In addition to honing their language skills and broadening their cultural knowledge, the students enjoyed a quick yet intense introduction to this unique art form. Back at Holy Cross for the rest of the internship they continued their research, translating and taking notes from Italian books and articles on the topic.

After just two weeks, Vanni-who knew nothing at all about Italian nativity scenes before this summer-could expertly point out the three principal scenes in a Neapolitan presepe

"Over here is the Annunciation to the shepherds ... Some of the shepherds are acknowledging the angels; some of them are not. Over here, you have the Holy Family, which you can barely see; they're hidden by the Magi and their Oriental caravan with lots of musicians, exotic animals, all of that. And, then, over here is the tavern which has just turned away the Holy Family," she describes with quick precision. 

Leiva notes that the regional differences among Italian presepi include the materials used. "Some regions, like Lucania, have used stone primarily," he says. "Others have used paper, as they do in the Salento area." 

Tucceri, who is currently studying in Bologna through the College's Study Abroad program, particularly liked learning about the presepe tradition in Lecce, in the south of Italy. 

"I loved Lecce a lot," says Tucceri. "It's a beautiful city; I loved the culture. Also, I enjoyed learning about how they make the figurines out of cartapesta, which is papier-mâché." 

There, the group met a cartapesta artist and acquired for Holy Cross some figurines for the College's permanent collection, as well as for the upcoming presepe exhibit at the Cantor Art Gallery.

Curated by Balboni, the fall 2014 exhibition will contain Balboni's photographs, objects the team acquired on their trip and some they are borrowing from private collections. As part of the Mellon Summer Research Program, the students contributed to the detailed exhibit text boxes that will accompany the pieces they helped acquire. 
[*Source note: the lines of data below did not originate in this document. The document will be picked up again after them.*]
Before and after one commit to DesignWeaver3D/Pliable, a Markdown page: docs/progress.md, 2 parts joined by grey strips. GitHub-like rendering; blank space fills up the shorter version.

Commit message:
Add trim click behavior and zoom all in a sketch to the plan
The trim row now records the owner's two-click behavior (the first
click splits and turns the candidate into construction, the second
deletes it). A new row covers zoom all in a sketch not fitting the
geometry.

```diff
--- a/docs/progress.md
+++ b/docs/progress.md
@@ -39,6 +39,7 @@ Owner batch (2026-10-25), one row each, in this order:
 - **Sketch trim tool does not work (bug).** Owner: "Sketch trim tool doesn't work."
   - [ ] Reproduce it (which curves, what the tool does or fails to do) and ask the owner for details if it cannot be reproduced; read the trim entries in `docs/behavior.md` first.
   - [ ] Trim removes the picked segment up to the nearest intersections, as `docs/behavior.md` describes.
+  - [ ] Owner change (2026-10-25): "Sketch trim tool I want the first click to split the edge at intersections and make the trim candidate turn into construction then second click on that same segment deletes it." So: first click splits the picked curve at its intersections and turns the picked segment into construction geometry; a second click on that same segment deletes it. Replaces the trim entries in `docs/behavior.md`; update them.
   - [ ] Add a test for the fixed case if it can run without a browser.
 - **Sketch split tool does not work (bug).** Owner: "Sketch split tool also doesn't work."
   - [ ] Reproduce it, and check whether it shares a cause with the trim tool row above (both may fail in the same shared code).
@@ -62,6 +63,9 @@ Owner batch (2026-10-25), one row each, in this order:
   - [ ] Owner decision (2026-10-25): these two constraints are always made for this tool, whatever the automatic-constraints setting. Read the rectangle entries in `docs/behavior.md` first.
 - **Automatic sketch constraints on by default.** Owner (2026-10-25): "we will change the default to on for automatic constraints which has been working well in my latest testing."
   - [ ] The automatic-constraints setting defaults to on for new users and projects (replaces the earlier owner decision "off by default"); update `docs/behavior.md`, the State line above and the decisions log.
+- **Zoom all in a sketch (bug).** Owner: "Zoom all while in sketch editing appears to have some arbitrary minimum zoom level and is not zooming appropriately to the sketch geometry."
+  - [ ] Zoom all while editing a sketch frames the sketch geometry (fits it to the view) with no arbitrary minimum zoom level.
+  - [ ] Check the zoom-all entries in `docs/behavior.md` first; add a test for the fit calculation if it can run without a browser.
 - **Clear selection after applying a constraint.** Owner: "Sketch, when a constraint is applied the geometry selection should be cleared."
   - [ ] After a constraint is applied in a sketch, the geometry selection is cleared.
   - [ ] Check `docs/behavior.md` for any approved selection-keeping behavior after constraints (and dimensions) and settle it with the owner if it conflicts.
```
What's more, the students presented their research materials on presepi at the International Word and Image conference, held at the College in June. Maurice Géracht, the Stephen J. Prior Professor of Humanities in the English department at the College, is the principal organizer of the conference, which invites scholars and researchers from around the world to explore connections between language and the image.

Vanni, Tucceri and Leiva also participated in the College's 20th annual Undergraduate Summer Research Symposium, held in September, during which Vanni shared "Evolution of Presepio Art in Naples, Italy"; Tucceri presented "Il Presepio Romano: A Christmas Tradition"; and Leiva discussed "Presepe Medium: Variants Across Time and Regions." And they helped develop materials for the McFarland Center's "Catholics and Cultures" website, which is aimed at understanding the religious lives and practices of Catholics worldwide.
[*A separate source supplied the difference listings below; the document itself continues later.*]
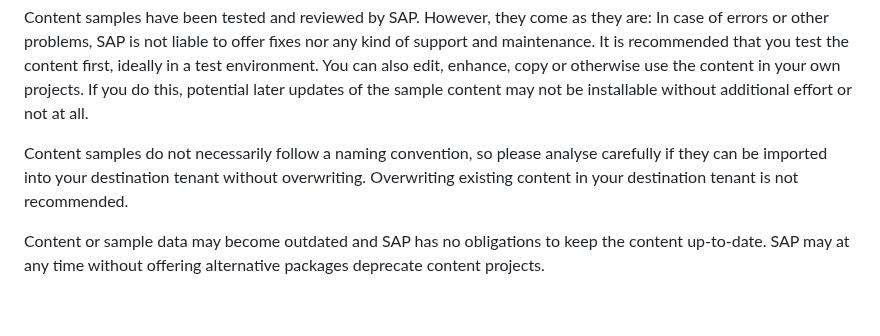
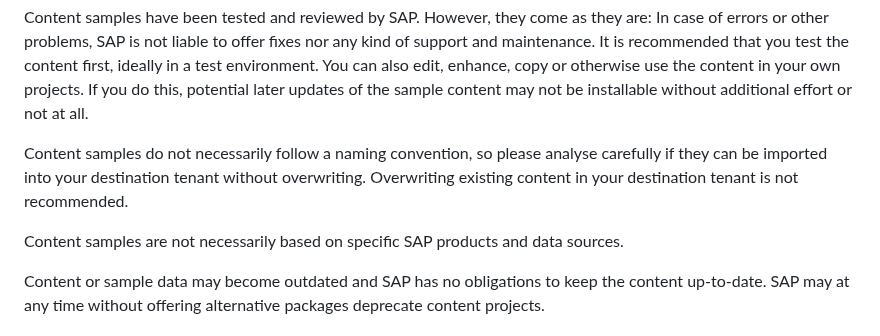
Before and after one commit to SAP-samples/analytics-cloud-datasphere-community-content, a Markdown page: README.md, the part around the change. GitHub-like rendering; blank space fills up the shorter version.

```diff
--- a/README.md
+++ b/README.md
@@ -42,6 +42,8 @@ Content samples have been tested and reviewed by SAP. However, they come as they
 
 Content samples do not necessarily follow a naming convention, so please analyse carefully if they can be imported into your destination tenant without overwriting. Overwriting existing content in your destination tenant is not recommended.
 
+Content samples are not necessarily based on specific SAP products and data sources.
+
 Content or sample data may become outdated and SAP has no obligations to keep the content up-to-date. SAP may at any time without offering alternative packages deprecate content projects.
 
 
```
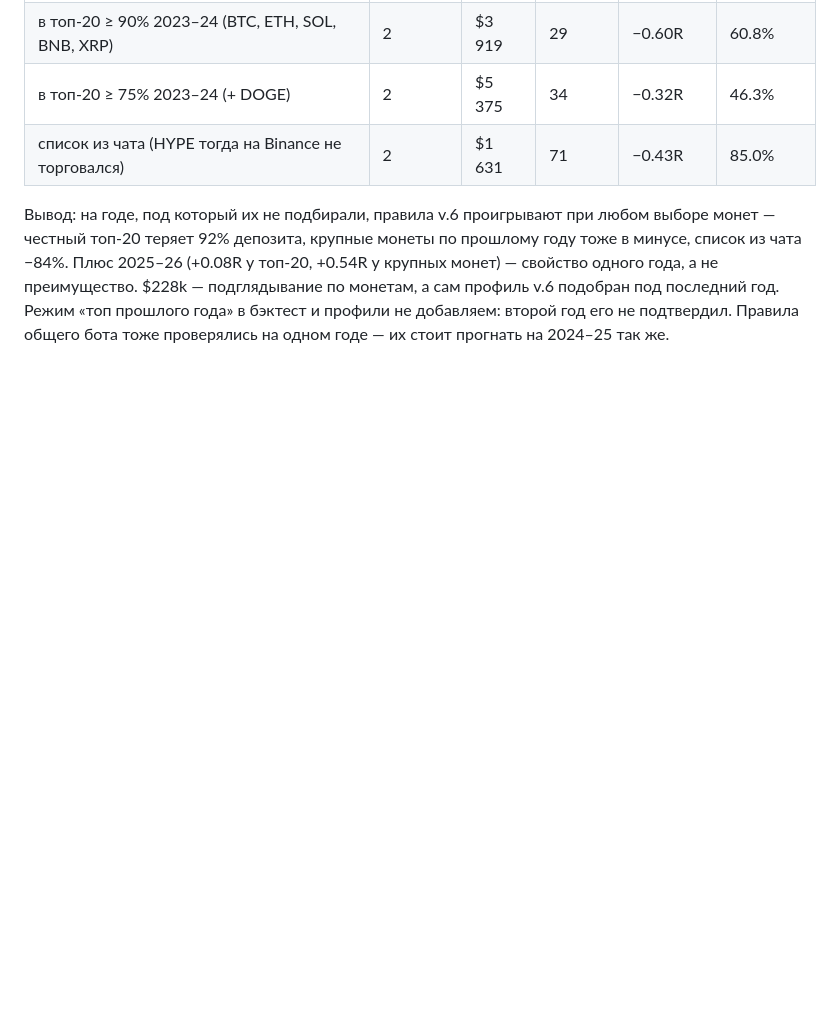
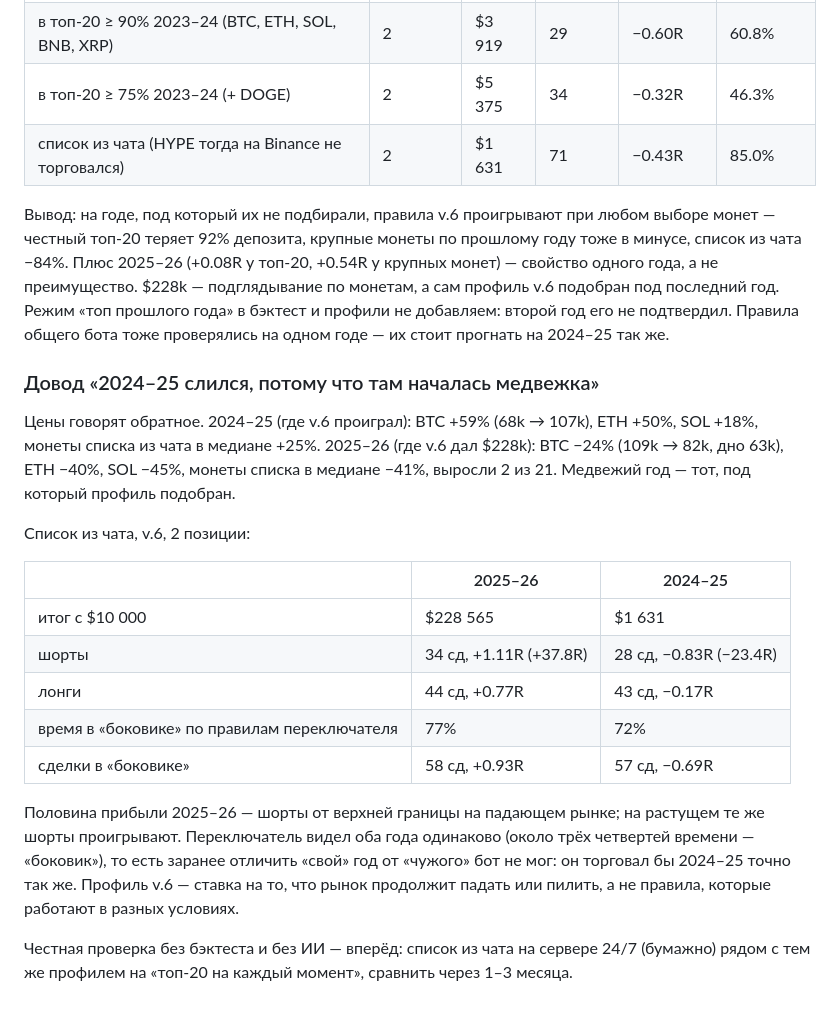
Before and after one commit to Rub1n1337/cryptoscreener, a Markdown page: docs/RESEARCH-2026-10.md, the part around the change. Drawn GitHub-style; blank space fills up the shorter version.

Commit message:
Research: the 'bear market in 2024-25' argument checked against prices; v.6's 2025-26 profit came half from shorts in a falling market
Co-Authored-By: Claude Opus 5.5 <noreply@anthropic.com>

```diff
--- a/docs/RESEARCH-2026-10.md
+++ b/docs/RESEARCH-2026-10.md
@@ -117,3 +117,20 @@ Telegram: сигналы профиля теперь говорят, войдё
 | список из чата (HYPE тогда на Binance не торговался) | 2 | $1 631 | 71 | −0.43R | 85.0% |
 
 Вывод: на годе, под который их не подбирали, правила v.6 проигрывают при любом выборе монет — честный топ-20 теряет 92% депозита, крупные монеты по прошлому году тоже в минусе, список из чата −84%. Плюс 2025–26 (+0.08R у топ-20, +0.54R у крупных монет) — свойство одного года, а не преимущество. $228k — подглядывание по монетам, а сам профиль v.6 подобран под последний год. Режим «топ прошлого года» в бэктест и профили не добавляем: второй год его не подтвердил. Правила общего бота тоже проверялись на одном годе — их стоит прогнать на 2024–25 так же.
+
+### Довод «2024–25 слился, потому что там началась медвежка»
+Цены говорят обратное. 2024–25 (где v.6 проиграл): BTC +59% (68k → 107k), ETH +50%, SOL +18%, монеты списка из чата в медиане +25%. 2025–26 (где v.6 дал $228k): BTC −24% (109k → 82k, дно 63k), ETH −40%, SOL −45%, монеты списка в медиане −41%, выросли 2 из 21. Медвежий год — тот, под который профиль подобран.
+
+Список из чата, v.6, 2 позиции:
+
+| | 2025–26 | 2024–25 |
+|---|---|---|
+| итог с $10 000 | $228 565 | $1 631 |
+| шорты | 34 сд, +1.11R (+37.8R) | 28 сд, −0.83R (−23.4R) |
+| лонги | 44 сд, +0.77R | 43 сд, −0.17R |
+| время в «боковике» по правилам переключателя | 77% | 72% |
+| сделки в «боковике» | 58 сд, +0.93R | 57 сд, −0.69R |
+
+Половина прибыли 2025–26 — шорты от верхней границы на падающем рынке; на растущем те же шорты проигрывают. Переключатель видел оба года одинаково (около трёх четвертей времени — «боковик»), то есть заранее отличить «свой» год от «чужого» бот не мог: он торговал бы 2024–25 точно так же. Профиль v.6 — ставка на то, что рынок продолжит падать или пилить, а не правила, которые работают в разных условиях.
+
+Честная проверка без бэктеста и без ИИ — вперёд: список из чата на сервере 24/7 (бумажно) рядом с тем же профилем на «топ-20 на каждый момент», сравнить через 1–3 месяца.
```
Vanni, who studied French and German at Holy Cross, says the presepe experience added another dimension to her understanding of Italian culture and history. "Even though I studied in Bologna for a year, and I keep in touch with close family members living in Italy," she says, "this endeavor made me realize that I had only known a slight fragment of the country's heritage-my own roots, really." 

Leiva, who also studied in Bologna, says the presepe trip allowed him to stay in the country he was not quite ready to leave when his year-long study abroad time came to a close. "It was also interesting," he notes, "because I had always considered becoming a researcher as a career, and I was able to get some real hands-on experience in the field."
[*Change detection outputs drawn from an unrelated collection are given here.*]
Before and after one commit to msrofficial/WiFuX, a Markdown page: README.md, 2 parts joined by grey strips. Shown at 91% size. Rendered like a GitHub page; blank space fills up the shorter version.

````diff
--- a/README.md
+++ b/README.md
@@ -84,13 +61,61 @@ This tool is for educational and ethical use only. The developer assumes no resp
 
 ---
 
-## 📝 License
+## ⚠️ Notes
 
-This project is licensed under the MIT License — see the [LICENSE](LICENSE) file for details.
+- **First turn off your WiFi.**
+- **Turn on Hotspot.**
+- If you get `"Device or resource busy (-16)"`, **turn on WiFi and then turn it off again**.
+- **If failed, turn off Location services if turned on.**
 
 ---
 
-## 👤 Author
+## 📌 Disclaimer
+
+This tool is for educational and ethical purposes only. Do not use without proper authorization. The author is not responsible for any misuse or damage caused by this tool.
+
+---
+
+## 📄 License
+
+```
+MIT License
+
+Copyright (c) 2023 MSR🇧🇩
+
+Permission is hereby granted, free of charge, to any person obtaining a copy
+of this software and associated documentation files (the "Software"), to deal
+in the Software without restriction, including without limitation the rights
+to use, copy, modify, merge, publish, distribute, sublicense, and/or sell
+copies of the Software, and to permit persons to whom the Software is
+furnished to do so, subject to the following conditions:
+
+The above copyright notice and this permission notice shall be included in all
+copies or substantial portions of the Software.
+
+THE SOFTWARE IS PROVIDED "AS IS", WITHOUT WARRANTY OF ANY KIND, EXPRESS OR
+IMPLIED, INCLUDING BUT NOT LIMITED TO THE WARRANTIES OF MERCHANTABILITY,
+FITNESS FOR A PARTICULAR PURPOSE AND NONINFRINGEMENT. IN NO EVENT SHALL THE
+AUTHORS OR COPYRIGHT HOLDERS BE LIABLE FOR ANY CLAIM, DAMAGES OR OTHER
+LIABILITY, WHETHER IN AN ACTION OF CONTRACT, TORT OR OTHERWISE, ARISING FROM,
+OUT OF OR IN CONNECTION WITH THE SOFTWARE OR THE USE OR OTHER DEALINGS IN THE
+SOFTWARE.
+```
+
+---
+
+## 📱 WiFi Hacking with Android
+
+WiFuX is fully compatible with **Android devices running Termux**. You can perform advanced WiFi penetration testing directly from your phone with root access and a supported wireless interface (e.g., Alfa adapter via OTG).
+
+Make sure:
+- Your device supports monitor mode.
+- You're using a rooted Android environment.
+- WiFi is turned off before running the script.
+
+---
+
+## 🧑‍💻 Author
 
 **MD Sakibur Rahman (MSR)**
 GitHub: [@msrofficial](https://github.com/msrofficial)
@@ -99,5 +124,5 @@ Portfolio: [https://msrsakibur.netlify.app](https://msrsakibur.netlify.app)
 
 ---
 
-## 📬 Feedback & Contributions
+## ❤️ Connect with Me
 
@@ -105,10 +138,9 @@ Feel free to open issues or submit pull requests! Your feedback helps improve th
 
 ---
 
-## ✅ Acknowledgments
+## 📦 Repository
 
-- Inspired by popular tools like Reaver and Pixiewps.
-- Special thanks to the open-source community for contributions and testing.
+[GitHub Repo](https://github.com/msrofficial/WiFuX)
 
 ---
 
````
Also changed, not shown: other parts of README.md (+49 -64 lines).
"Looking back, this project has been a fascinating journey," reflects Stanbury. "After our trip in June and with the research that the students contributed from their work over the summer, we've built up our knowledge base considerably. It's also been a huge amount of fun. The more we learn the more intriguing this art form becomes," she concludes. 

"Partnering with the Mellon Foundation has enabled Margot and me to deepen our understanding of the presepe in the context of Italy's artistic and social history. It was terrific to watch the students hone their skills as translators and to develop the tools necessary to assist us with rigorous research."  ■


Rebecca Smith '99 is the owner of the freelance writing firm SmithWriting (smithwriting.com).